*** DATA RECORDS ***

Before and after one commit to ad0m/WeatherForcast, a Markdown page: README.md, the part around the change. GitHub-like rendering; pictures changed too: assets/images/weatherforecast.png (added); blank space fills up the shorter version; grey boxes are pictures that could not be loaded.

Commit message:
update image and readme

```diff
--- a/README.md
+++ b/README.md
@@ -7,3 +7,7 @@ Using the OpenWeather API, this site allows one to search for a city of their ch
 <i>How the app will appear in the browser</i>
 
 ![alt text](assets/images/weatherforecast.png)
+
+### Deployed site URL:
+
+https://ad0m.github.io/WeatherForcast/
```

***
*** DATA RECORDS ***

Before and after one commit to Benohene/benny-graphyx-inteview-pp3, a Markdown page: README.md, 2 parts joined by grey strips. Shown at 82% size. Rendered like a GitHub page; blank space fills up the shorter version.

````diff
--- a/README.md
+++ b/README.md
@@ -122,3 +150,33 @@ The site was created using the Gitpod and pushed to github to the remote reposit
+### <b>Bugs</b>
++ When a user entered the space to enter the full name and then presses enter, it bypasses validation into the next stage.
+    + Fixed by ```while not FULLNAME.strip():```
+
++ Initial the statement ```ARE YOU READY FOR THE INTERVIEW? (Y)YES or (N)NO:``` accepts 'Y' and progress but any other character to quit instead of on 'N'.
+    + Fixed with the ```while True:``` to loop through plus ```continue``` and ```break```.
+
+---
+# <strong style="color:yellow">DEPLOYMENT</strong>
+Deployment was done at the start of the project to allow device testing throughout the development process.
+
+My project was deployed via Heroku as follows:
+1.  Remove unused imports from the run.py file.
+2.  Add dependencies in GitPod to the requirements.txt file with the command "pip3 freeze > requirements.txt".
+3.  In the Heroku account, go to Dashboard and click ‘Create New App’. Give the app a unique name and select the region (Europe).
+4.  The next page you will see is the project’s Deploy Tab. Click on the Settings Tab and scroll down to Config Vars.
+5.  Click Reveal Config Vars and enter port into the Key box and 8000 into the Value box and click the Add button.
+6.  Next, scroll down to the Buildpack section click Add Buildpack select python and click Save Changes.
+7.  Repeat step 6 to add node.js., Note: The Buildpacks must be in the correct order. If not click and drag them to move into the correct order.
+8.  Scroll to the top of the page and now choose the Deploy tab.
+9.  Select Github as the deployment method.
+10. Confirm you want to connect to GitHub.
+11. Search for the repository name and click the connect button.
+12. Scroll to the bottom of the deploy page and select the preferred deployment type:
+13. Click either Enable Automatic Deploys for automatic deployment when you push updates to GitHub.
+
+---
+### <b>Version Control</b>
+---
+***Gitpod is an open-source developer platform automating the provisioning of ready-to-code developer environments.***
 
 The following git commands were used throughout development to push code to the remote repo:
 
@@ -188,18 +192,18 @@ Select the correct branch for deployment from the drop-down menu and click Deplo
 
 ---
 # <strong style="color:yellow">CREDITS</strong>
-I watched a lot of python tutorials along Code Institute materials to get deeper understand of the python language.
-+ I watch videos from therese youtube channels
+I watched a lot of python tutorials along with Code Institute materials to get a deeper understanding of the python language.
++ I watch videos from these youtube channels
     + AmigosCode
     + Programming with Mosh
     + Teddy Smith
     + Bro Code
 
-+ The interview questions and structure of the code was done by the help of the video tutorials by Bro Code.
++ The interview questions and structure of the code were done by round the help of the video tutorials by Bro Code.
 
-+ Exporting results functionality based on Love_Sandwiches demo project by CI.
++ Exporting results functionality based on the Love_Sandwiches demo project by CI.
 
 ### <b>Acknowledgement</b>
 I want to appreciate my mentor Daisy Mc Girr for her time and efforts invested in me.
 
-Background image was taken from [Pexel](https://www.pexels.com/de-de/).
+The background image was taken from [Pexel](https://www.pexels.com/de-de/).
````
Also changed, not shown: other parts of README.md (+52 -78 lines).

***

◆ **TRY IT**: Read the lines above. Gather those in which the string "done" is found.

◆ **OUTPUT FOR THIS TASK**:
+Deployment was done at the start of the project to allow device testing throughout the development process.
-+ The interview questions and structure of the code was done by the help of the video tutorials by Bro Code.
++ The interview questions and structure of the code were done by round the help of the video tutorials by Bro Code.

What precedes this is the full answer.